Exercise requirements:
A complete answer lists every line of the entries below where the string "addEventListener" appears.

Input data:

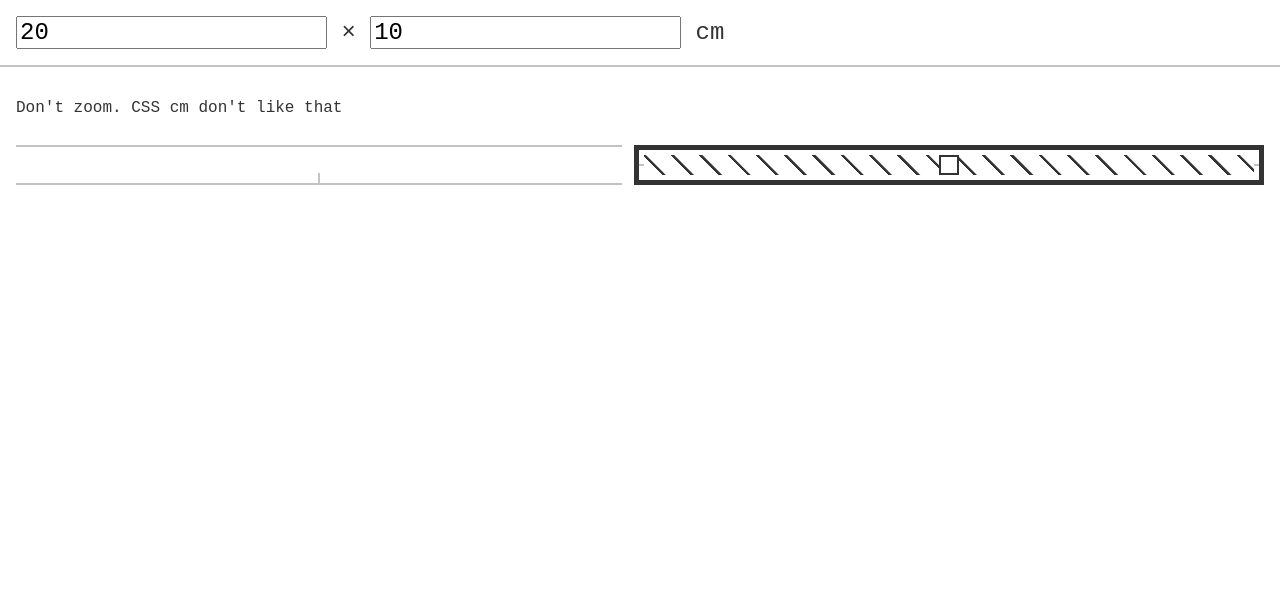
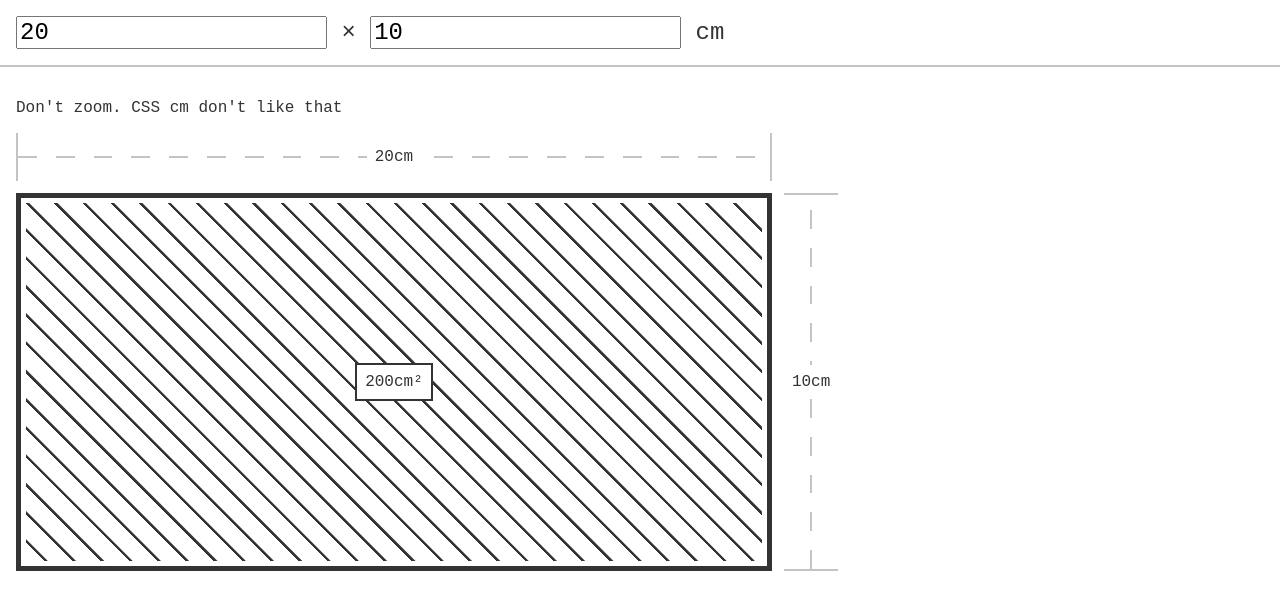
Before and after one commit to elomatreb/size, a website: page src/index.html in a window 1280 px wide. Drawn offline with nearby package versions, Linux system fonts and the light colour scheme; files that its build step writes are made by us from their sources.

Commit message:
Add script lul

```diff
--- a/src/css/style.scss
+++ b/src/css/style.scss
@@ -83,3 +83,7 @@ header {
     background-position: center 0;
     background-size: 2px 100%;
 }
+
+.hidden {
+    visibility: hidden;
+}
--- a/src/index.html
+++ b/src/index.html
@@ -5,6 +5,7 @@
     <meta name="viewport" content="width=device-width, initial-scale=1.0">
     <title>Size preview</title>
     <link rel="stylesheet" href="style.css">
+    <script src="size.js"></script>
 </head>
 <body>
     <header>
@@ -16,7 +17,7 @@
     <main>
         <p>Don't zoom. CSS cm don't like that</p>
         <noscript>Hi. Javascript pls</noscript>
-        <div id="preview">
+        <div id="preview" class="hidden">
             <div id="width-indicator">
                 <span></span>
             </div>
--- a/src/size.js
+++ b/src/size.js
@@ -0,0 +1,20 @@
+document.addEventListener("DOMContentLoaded", () => {
+  update()
+  document.getElementById("preview").classList.remove("hidden")
+  document.getElementById("height").addEventListener("change", update)
+  document.getElementById("width").addEventListener("change", update)
+})
+
+function update() {
+  var height = parseFloat(document.getElementById("height").value)
+  var width = parseFloat(document.getElementById("width").value)
+
+  var preview = document.getElementById("preview")
+
+  preview.style.gridTemplateRows = "[w-indicator] 3em [h] " + height + "cm";
+  preview.style.gridTemplateColumns = "[w] " + width + "cm [h-indicator] max-content";
+
+  document.querySelector("#width-indicator span").innerHTML = width + "cm"
+  document.querySelector("#height-indicator span").innerHTML = height + "cm"
+  document.querySelector("#area span").innerHTML = width * height + "cm²"
+}
```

Task output:
+document.addEventListener("DOMContentLoaded", () => {
+  document.getElementById("height").addEventListener("change", update)
+  document.getElementById("width").addEventListener("change", update)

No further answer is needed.